Making sure a pet isn’t going to have your nipper sneezing all day is also key. ‘We encounter problems where people haven’t checked out if their child is allergic to animals. We often get pets returned because their child is having coughing fits or has come out in a rash.’
The type of pet you choose is also key. ‘If you’re thinking of getting a dog, consider the country you’re living in and also, is it the right kind of dog for your child?’ says Katrin. ‘If you’ve got a small child you don’t want a boisterous young Labrador that’s going to knock into them all the time. Similarly, if you’ve got teenagers and you want to give them more responsibilty, make sure it’s a dog they can do activities with. Get them teaching and training the dog. Choose the right breed. Don’t get a great big German Shepherd if you’ve not got the right environment to keep it in.’
The high-rise apartments many of us call home in Abu Dhabi should also be considered. ‘If you live 20 floors up, you’ll need to train your pets so you’re not going downstairs every time they need the toilet,’ adds Katrin. You also need to make sure your contract says you can keep an animal. ‘That’s a big thing,’ she says. ‘Clear that up with the landlord before you move in as some places have a lot of restrictions about animals. And if you’re keeping a pet mainly in your apartment, make sure it’s got lots of toys to keep it active and stimulated.’
The sweltering summer heat in the UAE is also a factor. ‘Make sure you have air-conditioned shelter for your pets in the summer,’ she adds. ‘We have a lot of people who aren’t comfortable leaving pets in all the time and so they’re outdoors a lot in the summer which is really dangerous.’
That summer burn also sees lots of families leave the city for months every year, which again causes problems for your cat or dog. ‘If you’re going away, you need to make sure someone can take care of your pets,’ she adds. ‘Lots of animals get abandoned in this country. And if you need to leave the country quickly, you’ll have to consider what you’ll need to do to take your pet with you. Taking a pet back home with you can be expensive and complicated.
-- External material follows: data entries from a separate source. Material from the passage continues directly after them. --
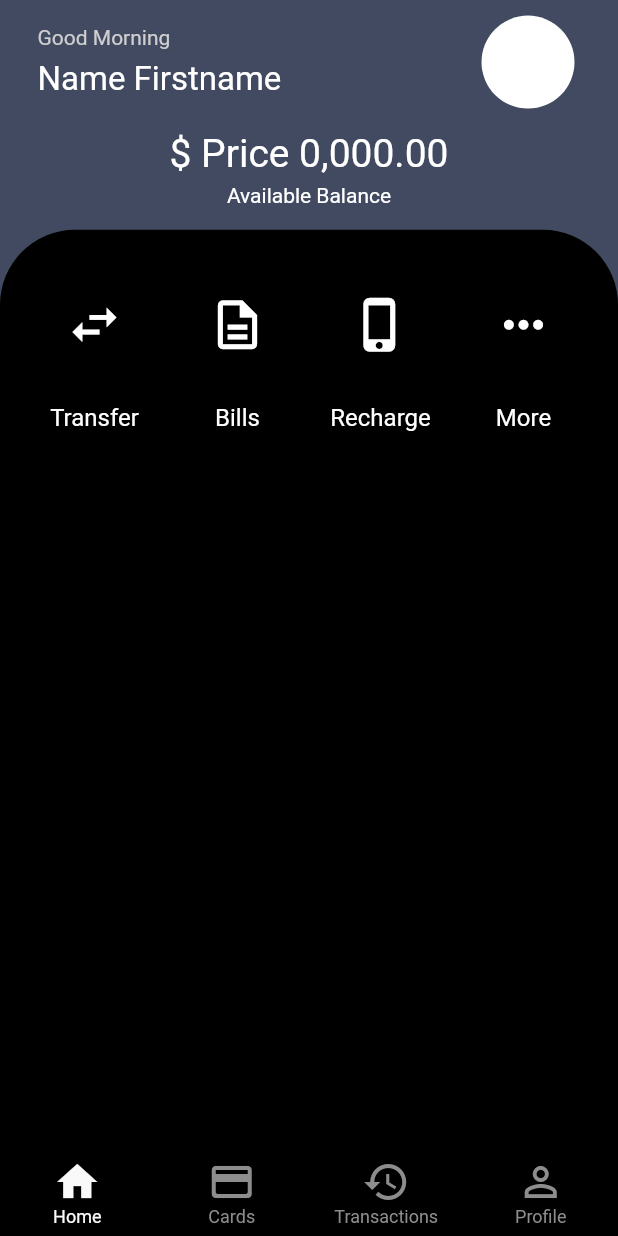
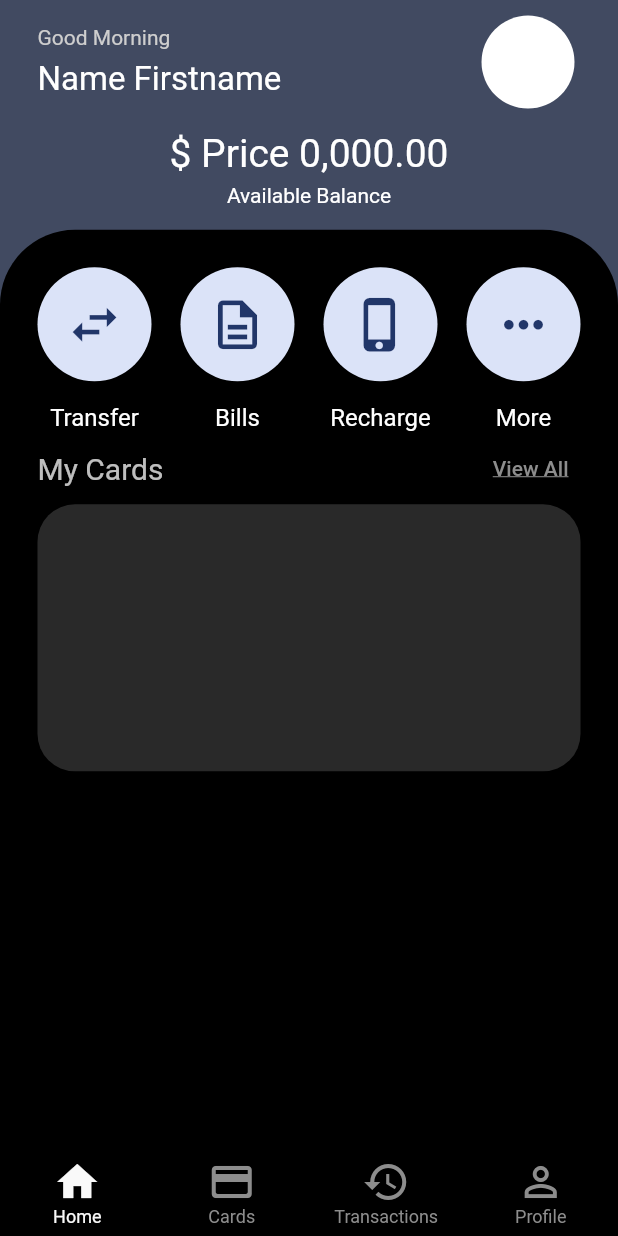
Before and after one commit to Dodowxoja/Online-Bank-Card, a Flutter app: the screen it shows after launch, on a phone screen of 412 x 824 dp. Run offline on Flutter 3.47's test engine with Material 2 defaults, Android fonts, the phone set to English and light mode, and no system bars; our stand-ins replace adaptive_theme.

Commit message:
o'zgargan

```diff
--- /dev/null
+++ b/lib/core/components/categoria_comp.dart
@@ -0,0 +1,36 @@
+import 'package:flutter/material.dart';
+import 'package:home/core/constants/color_const.dart';
+import 'package:home/widgets/my_text_style.dart';
+
+class CategoriaComp {
+  static InkWell categoriya(
+    String text,
+    IconData icon,
+    String routeName,
+    BuildContext context,
+  ) {
+    return InkWell(
+      child: Column(
+        mainAxisAlignment: MainAxisAlignment.spaceBetween,
+        children: [
+          CircleAvatar(
+            radius: 38,
+            backgroundColor: ColorConst.kPCRadius1,
+            child: Icon(
+              icon,
+              size: 39,
+              color: ColorConst.kPCIcon1,
+            ),
+          ),
+          Text(
+            text,
+            style: MyTextStyle.textStyle(size: 16),
+          ),
+        ],
+      ),
+      onTap: () {
+        Navigator.pushNamed(context, routeName.toString());
+      },
+    );
+  }
+}
--- a/lib/core/components/theme_comp.dart
+++ b/lib/core/components/theme_comp.dart
@@ -5,14 +5,14 @@ class ThemeComp {
   static get lightTheme => ThemeData(
         colorScheme: ColorScheme.light(
           brightness: Brightness.light,
-          primary: ColorConst.kPColorLightTheme,
+          primary: ColorConst.kPCLightTheme,
         ),
       );
 
   static get darkTheme => ThemeData(
         colorScheme: ColorScheme.dark(
           brightness: Brightness.dark,
-          primary: ColorConst.kPColorDarkTheme,
+          primary: ColorConst.kPCDarkTheme,
         ),
       );
 }
--- a/lib/core/constants/color_const.dart
+++ b/lib/core/constants/color_const.dart
@@ -1,47 +1,48 @@
 import 'package:flutter/material.dart';
 
 class ColorConst {
-  static Color kPColorLightTheme = const Color(0xffFFFFFF);
-  static Color kPColorDarkTheme = const Color(0xff000000);
+  static Color kPCLightTheme = const Color(0xffFFFFFF);
+  static Color kPCDarkTheme = const Color(0xff000000);
 
-  static Color kPColorPicker1 = const Color(0xff414A61);
-  static Color kPColorPicker2 = const Color(0xff7485B4);
-  static Color kPColorPicker3 = const Color(0xff292929);
+  static Color kPCPicker1 = const Color(0xff414A61);
+  static Color kPCPicker2 = const Color(0xff292929);
+  static Color kPCPicker3 = const Color(0xff7485B4);
 
-  static Color kPColorText1 = const Color(0xffCECECE);
-  static Color kPColorText2 = const Color(0xffF9F9F9);
+  static Color kPCText1 = const Color(0xffCECECE);
+  static Color kPCText2 = const Color(0xffF9F9F9);
+  static Color kPCText3 = const Color(0xffEEEEEE);
 
-  static Color kPColorBar = const Color(0xff8D8D8D);
-  static Color kPColorButtonBar = const Color(0xffF9F9F9);
+  static Color kPCBar = const Color(0xff8D8D8D);
+  static Color kPCButtonBar = const Color(0xffF9F9F9);
 
-  static Color kPColorRadius1 = const Color(0xffDBE3F8);
-  static Color kPColorRadius2 = const Color(0xffFFDEE2);
-  static Color kPColorRadius3 = const Color(0xffFFE8CE);
-  static Color kPColorRadius4 = const Color(0xffEAF5DC);
-  static Color kPColorRadius5 = const Color(0xffD3EAFF);
-  static Color kPColorRadius6 = const Color(0xffE7DFFF);
+  static Color kPCRadius1 = const Color(0xffDBE3F8);
+  static Color kPCRadius2 = const Color(0xffFFDEE2);
+  static Color kPCRadius3 = const Color(0xffFFE8CE);
+  static Color kPCRadius4 = const Color(0xffEAF5DC);
+  static Color kPCRadius5 = const Color(0xffD3EAFF);
+  static Color kPCRadius6 = const Color(0xffE7DFFF);
 
-  static Color kPColorIcon1 = const Color(0xff031952).withOpacity(0.86);
-  static Color kPColorIcon2 = const Color(0xffA32E2E);
-  static Color kPColorIcon3 = const Color(0xff46320E).withOpacity(0.8);
-  static Color kPColorIcon4 = const Color(0xff45661B);
-  static Color kPColorIcon5 = const Color(0xff0C4C87);
-  static Color kPColorIcon6 = const Color(0xff4829A8);
-  static Color kPColorIcon7 = const Color(0xff213569);
+  static Color kPCIcon1 = const Color(0xff031952).withOpacity(0.86);
+  static Color kPCIcon2 = const Color(0xffA32E2E);
+  static Color kPCIcon3 = const Color(0xff46320E).withOpacity(0.8);
+  static Color kPCIcon4 = const Color(0xff45661B);
+  static Color kPCIcon5 = const Color(0xff0C4C87);
+  static Color kPCIcon6 = const Color(0xff4829A8);
+  static Color kPCIcon7 = const Color(0xff213569);
 
-  static Color kPColorElipseRaduis1 = const Color(0xff6A6A6A);
+  static Color kPCElipseRaduis1 = const Color(0xff6A6A6A);
 
-  static Color kPColorElipseIcon1 = const Color(0xffDDDDDD);
+  static Color kPCElipseIcon1 = const Color(0xffDDDDDD);
 
-  static Color kPColorElipse1 = const Color(0xffB1BEEC);
-  static Color kPColorElipse2 = const Color(0xff6C6C6C);
+  static Color kPCElipse1 = const Color(0xffB1BEEC);
+  static Color kPCElipse2 = const Color(0xff6C6C6C);
 
-  static Color kPColorLinear1 = const Color(0xff5A6D9E);
-  static Color kPColorLinear2 = const Color(0xffBECAF5);
+  static Color kPCLinear1 = const Color(0xff5A6D9E);
+  static Color kPCLinear2 = const Color(0xffBECAF5);
 
-  static LinearGradient kPColorLinearGradient1 = LinearGradient(
+  static LinearGradient kPCLinearGradient1 = LinearGradient(
     begin: Alignment.topLeft,
     end: Alignment.bottomRight,
-    colors: [kPColorLinear1, kPColorLinear2],
+    colors: [kPCLinear1, kPCLinear2],
   );
 }
--- a/lib/core/constants/radius_const.dart
+++ b/lib/core/constants/radius_const.dart
@@ -1,5 +1,6 @@
 import 'package:flutter/material.dart';
 
 class RadiusConst {
+  static BorderRadius borderRadiusConst25 = BorderRadius.circular(25);
   static Radius radiusConst50 = const Radius.circular(50);
 }
--- a/lib/routes/my_routes.dart
+++ b/lib/routes/my_routes.dart
@@ -1,5 +1,9 @@
 import 'package:flutter/material.dart';
 import 'package:home/screens/myhome/my_home_page.dart';
+import 'package:home/screens/pages/bills_page.dart';
+import 'package:home/screens/pages/more_page.dart';
+import 'package:home/screens/pages/recharge_page.dart';
+import 'package:home/screens/pages/transfer_page.dart';
 
 class MyRoutes {
   Route? onGenerateRoute(RouteSettings s) {
@@ -7,6 +11,14 @@ class MyRoutes {
     switch (s.name) {
       case '/':
         return MaterialPageRoute(builder: (_) => const MyHomePage());
+      case '/transfer':
+        return MaterialPageRoute(builder: (_) => const TransferPage());
+      case '/bills':
+        return MaterialPageRoute(builder: (_) => const BillsPage());
+      case '/recharge':
+        return MaterialPageRoute(builder: (_) => const RechargePage());
+      case '/more':
+        return MaterialPageRoute(builder: (_) => const MorePage());
     }
   }
 }
--- a/lib/screens/home/home_page.dart
+++ b/lib/screens/home/home_page.dart
@@ -1,4 +1,5 @@
 import 'package:flutter/material.dart';
+import 'package:home/core/components/categoria_comp.dart';
 import 'package:home/core/constants/color_const.dart';
 import 'package:home/core/constants/edge_insets_const.dart';
 import 'package:home/core/constants/radius_const.dart';
@@ -37,7 +38,7 @@ class _HomePageState extends State<HomePage> {
                             Text(
                               'Good Morning',
                               style: MyTextStyle.textStyle(
-                                colors: ColorConst.kPColorText1,
+                                colors: ColorConst.kPCText1,
                               ),
                             ),
                             Text(
@@ -76,7 +77,7 @@ class _HomePageState extends State<HomePage> {
               width: double.infinity,
               padding: EdgeInsetsConst.edgeInsetsAll25,
               decoration: BoxDecoration(
-                color: ColorConst.kPColorDarkTheme,
+                color: ColorConst.kPCDarkTheme,
                 borderRadius: BorderRadius.only(
                   topLeft: RadiusConst.radiusConst50,
                   topRight: RadiusConst.radiusConst50,
@@ -91,10 +92,53 @@ class _HomePageState extends State<HomePage> {
                     child: Row(
                       mainAxisAlignment: MainAxisAlignment.spaceBetween,
                       children: [
-                        categoriya('Transfer', Icons.swap_horiz_outlined),
-                        categoriya('Bills', Icons.description_outlined),
-                        categoriya('Recharge', Icons.phone_iphone),
-                        categoriya('More', Icons.more_horiz),
+                        CategoriaComp.categoriya('Transfer',
+                            Icons.swap_horiz_outlined, '/transfer', context),
+                        CategoriaComp.categoriya('Bills',
+                            Icons.description_outlined, '/bills', context),
+                        CategoriaComp.categoriya('Recharge', Icons.phone_iphone,
+                            '/recharge', context),
+                        CategoriaComp.categoriya(
+                            'More', Icons.more_horiz, '/more', context),
+                      ],
+                    ),
+                  ),
+                  SizedBox(
+                    height: 226,
+                    child: Column(
+                      mainAxisAlignment: MainAxisAlignment.spaceBetween,
+                      children: [
+                        Row(
+                          mainAxisAlignment: MainAxisAlignment.spaceBetween,
+                          children: [
+                            Text(
+                              'My Cards',
+                              style: MyTextStyle.textStyle(
+                                size: 20,
+                                colors: ColorConst.kPCText3.withOpacity(
+                                  0.8,
+                                ),
+                              ),
+                            ),
+                            TextButton(
+                              child: Text(
+                                'View All',
+                                style: MyTextStyle.textStyle(
+                                  colors: ColorConst.kPCBar,
+                                  textD: TextDecoration.underline,
+                                ),
+                              ),
+                              onPressed: () {},
+                            )
+                          ],
+                        ),
+                        Container(
+                          decoration: BoxDecoration(
+                            borderRadius: RadiusConst.borderRadiusConst25,
+                            color: ColorConst.kPCPicker2,
+                          ),
+                          height: 178,
+                        )
                       ],
                     ),
                   )
@@ -106,22 +150,4 @@ class _HomePageState extends State<HomePage> {
       ),
     );
   }
-
-  InkWell categoriya(String text, IconData icon) {
-    return InkWell(
-      child: Column(
-        mainAxisAlignment: MainAxisAlignment.spaceBetween,
-        children: [
-          CircleAvatar(
-            radius: 38,
-            child: Icon(icon, size: 39),
-          ),
-          Text(
-            text,
-            style: MyTextStyle.textStyle(size: 16),
-          ),
-        ],
-      ),
-    );
-  }
 }
--- a/lib/screens/myhome/my_home_page.dart
+++ b/lib/screens/myhome/my_home_page.dart
@@ -33,13 +33,13 @@ class _MyHomePageState extends State<MyHomePage> {
   Widget build(BuildContext context) {
     return Scaffold(
       body: _pages![_currentIndex],
-      backgroundColor: ColorConst.kPColorPicker1,
+      backgroundColor: ColorConst.kPCPicker1,
       bottomNavigationBar: BottomNavigationBar(
         iconSize: IconSizeConst.kPBarIcon,
         selectedFontSize: TextSizeConst.kPBarText,
         backgroundColor: Colors.black,
-        fixedColor: ColorConst.kPColorButtonBar,
-        unselectedItemColor: ColorConst.kPColorBar,
+        fixedColor: ColorConst.kPCButtonBar,
+        unselectedItemColor: ColorConst.kPCBar,
         items: const [
           BottomNavigationBarItem(
             icon: Icon(Icons.home),
--- /dev/null
+++ b/lib/screens/pages/bills_page.dart
@@ -0,0 +1,15 @@
+import 'package:flutter/material.dart';
+
+class BillsPage extends StatefulWidget {
+  const BillsPage({Key? key}) : super(key: key);
+
+  @override
+  _BillsPageState createState() => _BillsPageState();
+}
+
+class _BillsPageState extends State<BillsPage> {
+  @override
+  Widget build(BuildContext context) {
+    return Scaffold();
+  }
+}
--- /dev/null
+++ b/lib/screens/pages/more_page.dart
@@ -0,0 +1,15 @@
+import 'package:flutter/material.dart';
+
+class MorePage extends StatefulWidget {
+  const MorePage({Key? key}) : super(key: key);
+
+  @override
+  _MorePageState createState() => _MorePageState();
+}
+
+class _MorePageState extends State<MorePage> {
+  @override
+  Widget build(BuildContext context) {
+    return Scaffold();
+  }
+}
--- /dev/null
+++ b/lib/screens/pages/recharge_page.dart
@@ -0,0 +1,15 @@
+import 'package:flutter/material.dart';
+
+class RechargePage extends StatefulWidget {
+  const RechargePage({Key? key}) : super(key: key);
+
+  @override
+  _RechargePageState createState() => _RechargePageState();
+}
+
+class _RechargePageState extends State<RechargePage> {
+  @override
+  Widget build(BuildContext context) {
+    return Scaffold();
+  }
+}
--- /dev/null
+++ b/lib/screens/pages/transfer_page.dart
@@ -0,0 +1,15 @@
+import 'package:flutter/material.dart';
+
+class TransferPage extends StatefulWidget {
+  const TransferPage({Key? key}) : super(key: key);
+
+  @override
+  _TransferPageState createState() => _TransferPageState();
+}
+
+class _TransferPageState extends State<TransferPage> {
+  @override
+  Widget build(BuildContext context) {
+    return Scaffold();
+  }
+}
--- a/lib/widgets/my_text_style.dart
+++ b/lib/widgets/my_text_style.dart
@@ -4,7 +4,8 @@ class MyTextStyle {
   static TextStyle textStyle({
     Color colors = Colors.white,
     double size = 14,
+    TextDecoration textD = TextDecoration.none,
   }) {
-    return TextStyle(color: colors, fontSize: size);
+    return TextStyle(color: colors, fontSize: size, decoration: textD);
   }
 }
```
For example, some countries will want blood tests from your cat or dog before they’re allowed in. Make sure you do some research on the costs of taking animals back home with you.’
Re-homing your pet in Abu Dhabi isn’t a good option either, says Katrin. ‘There are so many animals needing re-homing here there’s no guarantee you’ll find a home for your one.’
Katrin also recommends getting a pet that needs a new home as opposed to going to a pet shop. ‘A lot of the cats and dogs imported are too young, even though there are regulations in place,’ she says. ‘We sometimes find the animals’ passports have been faked and they’re selling pets that have been weened from their parents far to early.’
Pets at foster homes and charities are better options, she says. ‘You might not get the exact breed you want but it’ll have been health checked, vaccinated, neutered and you’ll get an idea of how good natured the animal is.’
Pets also don’t come cheap. ‘People have to be really aware of the price of things like food and at the beginning there are quite a few initial costs in terms of vaccinations, neutering, de-worming, micro chipping,’ adds Katrin. ‘It gets easier after six months, when it’s mainly vaccinations and keeping up with the worming control. But the real problems arise when there are unexpected medical invoices. You could be faced with a Dhs5,000 bill. We always recommend you have a savings fund you can dip into in cases like this.’
Making sure your kids stay interested in their pet is also key to having a happy cat or dog. ‘There are so many activities you can do with a dog. You can train them or teach them to do flyball, so they can become almost a sports partner. Children need to be made aware of the responsibility of owning a pet. They can be an educational tool and pets become great mates for kids.’
Abu Dhabi Pet Show, Du Forum, 2pm-8pm, March 15. Entry is free. German Veterinary Clinic, Khalifa City A, email@example.com (02 556 2024).